The Stream? text is very coarse. It is arrogant at parts, even misinformed but feels sincere – Written before my MA degree. I think the best part of the text is the celebration of glitch esthetics in relation to live-streaming. I copied some relevant quotes below
… there are already so many cameras at live-art events that the illusion that things are live has been shattered. Performers work for the camera and this shapes the nature on performance art. It is only honest to admit that artist produce “images using their bodies” precisely because they want to look good in still photos which will later on to be posted on facebook, catalogues and portfolios. There is nothing wrong with this it is just that we have become so skilled in posing that our skills have turned against the nature of live-art. Artist are more concerned with the documentation then of the audience. …
With this in mind I think we should force ourselves to think critically on how to document performance art. Digital cameras have been capable to produce near same quality images for ten years now and it is impossible to determine from which era still photos are from. The gruesome reality is that they all look the same and the only way you may see time passing is when you recognize a particular artists aging. Try something different. There are bound to be art students with strong live drawing backgrounds in the audience, why not apply their skills for documenting the event or audio recordings, 3D animation etc etc.
Live streaming is a great tool to hinge performers out of their comfort zone. Every moment of the event is streamed so a performer has to consider all of their actions to be visible. The “money shot logic” of a still image showing the most dramatic sequence of a performance does not apply when the entire event with it’s preparations, audience reactions is also shown. The presence of “the internet audience” superimposes the artists a feeling that audiences which they are unable to control will evaluate their gestures critically. The stream embodies the idea of the other. An artist is pointed by a camera which streams events for unspecified and radically different audiences. A camera streaming online becomes a representative of audiences which you cannot seduce by editing your afterimage. This is a great challenge. If there is to be only one camera at a performance event this camera should be the one broadcasting.

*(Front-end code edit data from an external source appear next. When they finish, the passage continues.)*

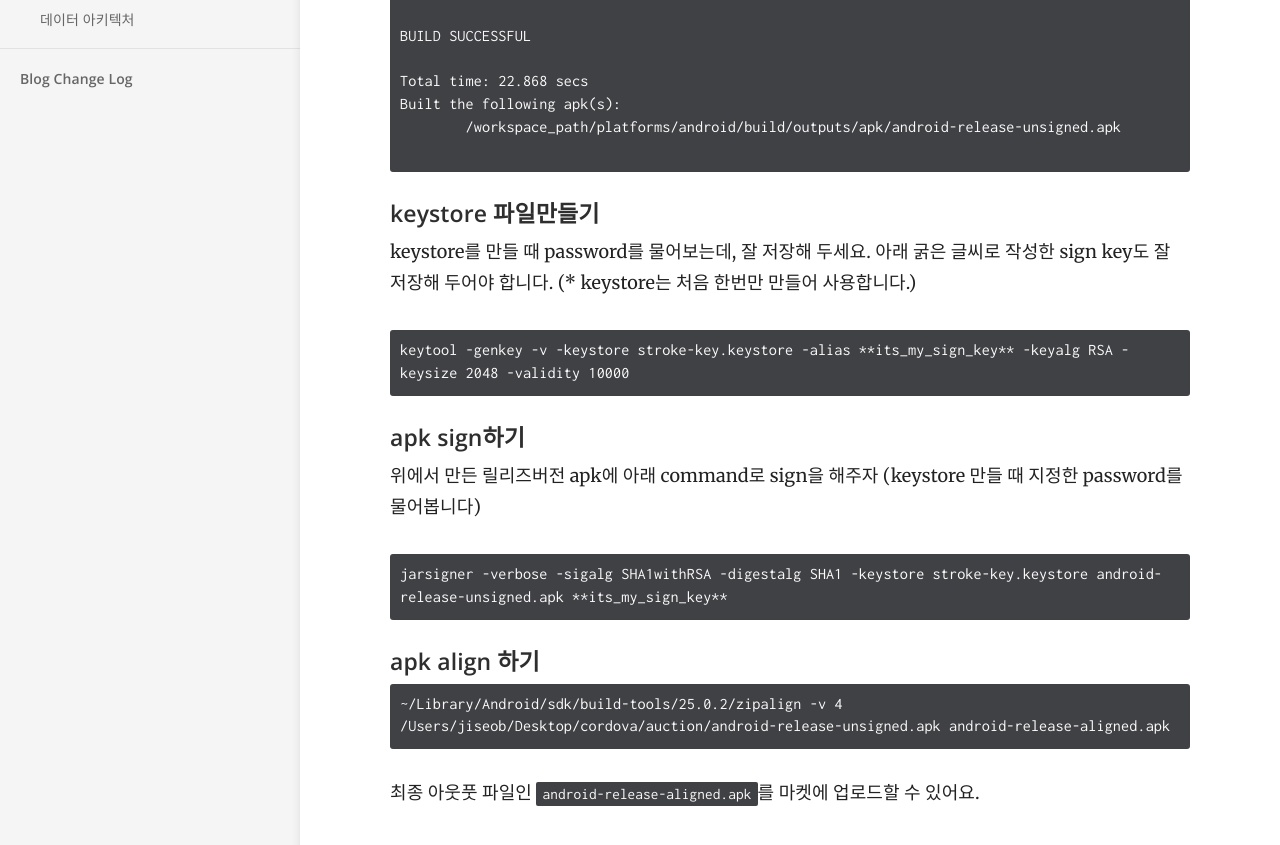
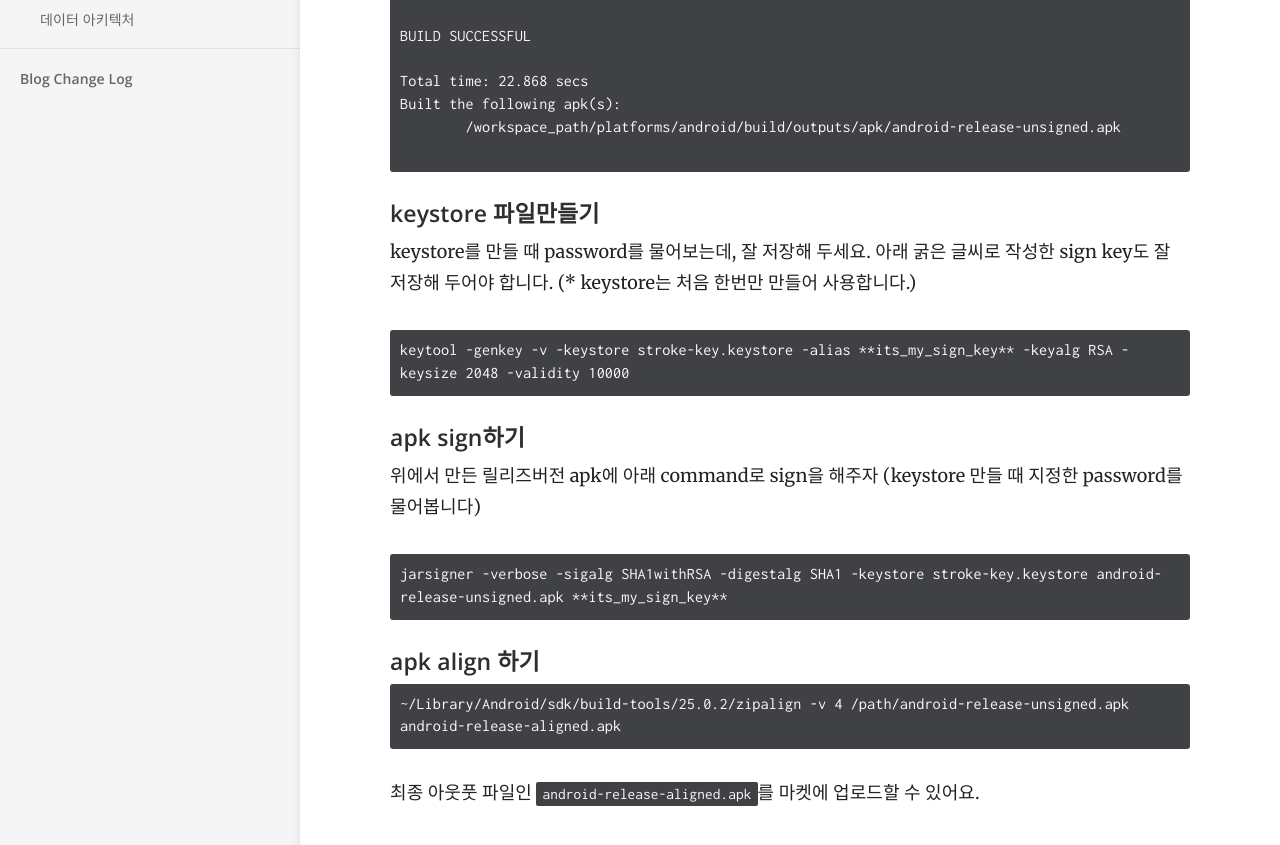
Before and after one commit to j2yes/j2yes.github.io, a Jekyll site: the page built from _docs/ionic-2/make-android-jar.md, in a window 1280 px wide and 900 px high, scrolled down 612 px. Shown: the top 845 px of the window. Built offline with Jekyll 4.4.1, drawn with Linux system fonts in a browser that asks for light colours; comment, search, counter and statistics services are not loaded.

Commit message:
Updated '_docs/ionic-2/make-android-jar.md' via CloudCannon

````diff
--- a/_docs/ionic-2/make-android-jar.md
+++ b/_docs/ionic-2/make-android-jar.md
@@ -49,7 +49,7 @@ jarsigner -verbose -sigalg SHA1withRSA -digestalg SHA1 -keystore stroke-key.keys
 
 #### apk align 하기
 ```
-~/Library/Android/sdk/build-tools/25.0.2/zipalign -v 4 /Users/jiseob/Desktop/cordova/auction/android-release-unsigned.apk android-release-aligned.apk
+~/Library/Android/sdk/build-tools/25.0.2/zipalign -v 4 /path/android-release-unsigned.apk android-release-aligned.apk
 ```
 
 최종 아웃풋 파일인 `android-release-aligned.apk`를 마켓에 업로드할 수 있어요.
````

When working with live streams it does not help if the broadcast is streamed trough a 100mb connection as people viewing it will anyways see it compressed and optimized for low bandwidth connections. But I don’t think image quality is a problem. Rough image gives events a sense that they are really live and differentiates us from mainstream medias. If we’d be working to produce HD-quality streams we’d be in the same category as all the other TV channels and if the image quality is close to standardized TV people begin to expect TV like structures from the stream. To replicate such quality is not necessary as we are not orchestrating an event into a studio setting, we are adapting into the site as it changes. The current robust system we have designed can handle changes, mood-swings of performers and surprises during a happening better then conventional TV-broadcasting tools do.
Glitch serves live online events well.
I feel that the liveliness of live events is in the element of danger, non-censuring mistakes made by the performer(s), pushing the camera operator outside her/his comfort zone and working with hazardous technical devices and beta-software. Such explorations inevitably results to glitches. Which is good. Pixelated image stresses the eyes and demands a different logic of viewing. Watching something aesthetically unpleasant forces the viewers to make sense of things them self’s. A “new media gaze” is being crafted. People on computers consume different sorts of media on the screen simultaneously. The textual elements of a performance (placed on the shout box or webpage) might be read during a pause in stream or the viewer might engage in a chat. There is currently no data on how or what people watch during a live stream. The viewer logic is being constructed based on what we offer.